Copy each of the following entries back without change.

Content revision data:
>>>

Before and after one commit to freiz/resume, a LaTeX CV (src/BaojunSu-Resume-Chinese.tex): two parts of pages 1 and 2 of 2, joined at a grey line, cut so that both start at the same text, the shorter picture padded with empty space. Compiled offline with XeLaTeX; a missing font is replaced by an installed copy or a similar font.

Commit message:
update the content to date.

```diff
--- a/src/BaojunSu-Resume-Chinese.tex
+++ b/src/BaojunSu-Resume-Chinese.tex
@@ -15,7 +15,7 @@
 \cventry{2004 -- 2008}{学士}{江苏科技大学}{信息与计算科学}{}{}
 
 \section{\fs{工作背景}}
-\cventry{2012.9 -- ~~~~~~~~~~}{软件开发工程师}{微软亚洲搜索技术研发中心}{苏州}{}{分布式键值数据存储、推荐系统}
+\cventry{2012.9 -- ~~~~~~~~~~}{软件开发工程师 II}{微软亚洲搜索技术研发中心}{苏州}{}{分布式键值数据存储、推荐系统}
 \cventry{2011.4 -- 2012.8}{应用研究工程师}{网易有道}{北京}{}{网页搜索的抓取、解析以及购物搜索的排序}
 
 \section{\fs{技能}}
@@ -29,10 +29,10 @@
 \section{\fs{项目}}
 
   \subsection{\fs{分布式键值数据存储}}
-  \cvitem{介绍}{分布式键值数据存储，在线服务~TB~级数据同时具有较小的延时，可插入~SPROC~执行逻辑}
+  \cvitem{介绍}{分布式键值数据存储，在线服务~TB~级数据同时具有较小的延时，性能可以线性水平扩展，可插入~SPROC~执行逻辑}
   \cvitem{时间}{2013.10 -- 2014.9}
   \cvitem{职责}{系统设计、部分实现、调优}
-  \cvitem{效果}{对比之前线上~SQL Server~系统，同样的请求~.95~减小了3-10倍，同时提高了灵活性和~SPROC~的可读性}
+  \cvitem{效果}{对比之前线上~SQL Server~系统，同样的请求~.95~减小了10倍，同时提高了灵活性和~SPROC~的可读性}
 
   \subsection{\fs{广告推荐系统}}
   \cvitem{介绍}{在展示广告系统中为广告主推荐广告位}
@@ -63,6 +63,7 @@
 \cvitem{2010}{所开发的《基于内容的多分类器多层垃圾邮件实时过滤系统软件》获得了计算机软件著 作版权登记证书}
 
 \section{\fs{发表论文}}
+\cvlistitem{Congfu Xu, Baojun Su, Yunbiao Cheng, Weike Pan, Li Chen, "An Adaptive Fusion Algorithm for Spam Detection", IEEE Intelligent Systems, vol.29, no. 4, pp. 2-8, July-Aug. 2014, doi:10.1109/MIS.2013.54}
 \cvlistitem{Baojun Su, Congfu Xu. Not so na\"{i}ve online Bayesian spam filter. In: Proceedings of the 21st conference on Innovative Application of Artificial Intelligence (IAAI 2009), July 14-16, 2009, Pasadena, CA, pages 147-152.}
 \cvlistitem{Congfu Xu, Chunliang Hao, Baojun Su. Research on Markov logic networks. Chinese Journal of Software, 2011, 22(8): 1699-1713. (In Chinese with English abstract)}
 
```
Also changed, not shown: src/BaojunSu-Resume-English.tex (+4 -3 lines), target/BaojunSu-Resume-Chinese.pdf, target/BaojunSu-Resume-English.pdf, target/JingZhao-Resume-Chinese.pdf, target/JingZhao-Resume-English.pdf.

<<<

• Written reply:
Before and after one commit to freiz/resume, a LaTeX CV (src/BaojunSu-Resume-Chinese.tex): two parts of pages 1 and 2 of 2, joined at a grey line, cut so that both start at the same text, the shorter picture padded with empty space. Compiled offline with XeLaTeX; a missing font is replaced by an installed copy or a similar font.

Commit message:
update the content to date.

```diff
--- a/src/BaojunSu-Resume-Chinese.tex
+++ b/src/BaojunSu-Resume-Chinese.tex
@@ -15,7 +15,7 @@
 \cventry{2004 -- 2008}{学士}{江苏科技大学}{信息与计算科学}{}{}
 
 \section{\fs{工作背景}}
-\cventry{2012.9 -- ~~~~~~~~~~}{软件开发工程师}{微软亚洲搜索技术研发中心}{苏州}{}{分布式键值数据存储、推荐系统}
+\cventry{2012.9 -- ~~~~~~~~~~}{软件开发工程师 II}{微软亚洲搜索技术研发中心}{苏州}{}{分布式键值数据存储、推荐系统}
 \cventry{2011.4 -- 2012.8}{应用研究工程师}{网易有道}{北京}{}{网页搜索的抓取、解析以及购物搜索的排序}
 
 \section{\fs{技能}}
@@ -29,10 +29,10 @@
 \section{\fs{项目}}
 
   \subsection{\fs{分布式键值数据存储}}
-  \cvitem{介绍}{分布式键值数据存储，在线服务~TB~级数据同时具有较小的延时，可插入~SPROC~执行逻辑}
+  \cvitem{介绍}{分布式键值数据存储，在线服务~TB~级数据同时具有较小的延时，性能可以线性水平扩展，可插入~SPROC~执行逻辑}
   \cvitem{时间}{2013.10 -- 2014.9}
   \cvitem{职责}{系统设计、部分实现、调优}
-  \cvitem{效果}{对比之前线上~SQL Server~系统，同样的请求~.95~减小了3-10倍，同时提高了灵活性和~SPROC~的可读性}
+  \cvitem{效果}{对比之前线上~SQL Server~系统，同样的请求~.95~减小了10倍，同时提高了灵活性和~SPROC~的可读性}
 
   \subsection{\fs{广告推荐系统}}
   \cvitem{介绍}{在展示广告系统中为广告主推荐广告位}
@@ -63,6 +63,7 @@
 \cvitem{2010}{所开发的《基于内容的多分类器多层垃圾邮件实时过滤系统软件》获得了计算机软件著 作版权登记证书}
 
 \section{\fs{发表论文}}
+\cvlistitem{Congfu Xu, Baojun Su, Yunbiao Cheng, Weike Pan, Li Chen, "An Adaptive Fusion Algorithm for Spam Detection", IEEE Intelligent Systems, vol.29, no. 4, pp. 2-8, July-Aug. 2014, doi:10.1109/MIS.2013.54}
 \cvlistitem{Baojun Su, Congfu Xu. Not so na\"{i}ve online Bayesian spam filter. In: Proceedings of the 21st conference on Innovative Application of Artificial Intelligence (IAAI 2009), July 14-16, 2009, Pasadena, CA, pages 147-152.}
 \cvlistitem{Congfu Xu, Chunliang Hao, Baojun Su. Research on Markov logic networks. Chinese Journal of Software, 2011, 22(8): 1699-1713. (In Chinese with English abstract)}
 
```
Also changed, not shown: src/BaojunSu-Resume-English.tex (+4 -3 lines), target/BaojunSu-Resume-Chinese.pdf, target/BaojunSu-Resume-English.pdf, target/JingZhao-Resume-Chinese.pdf, target/JingZhao-Resume-English.pdf.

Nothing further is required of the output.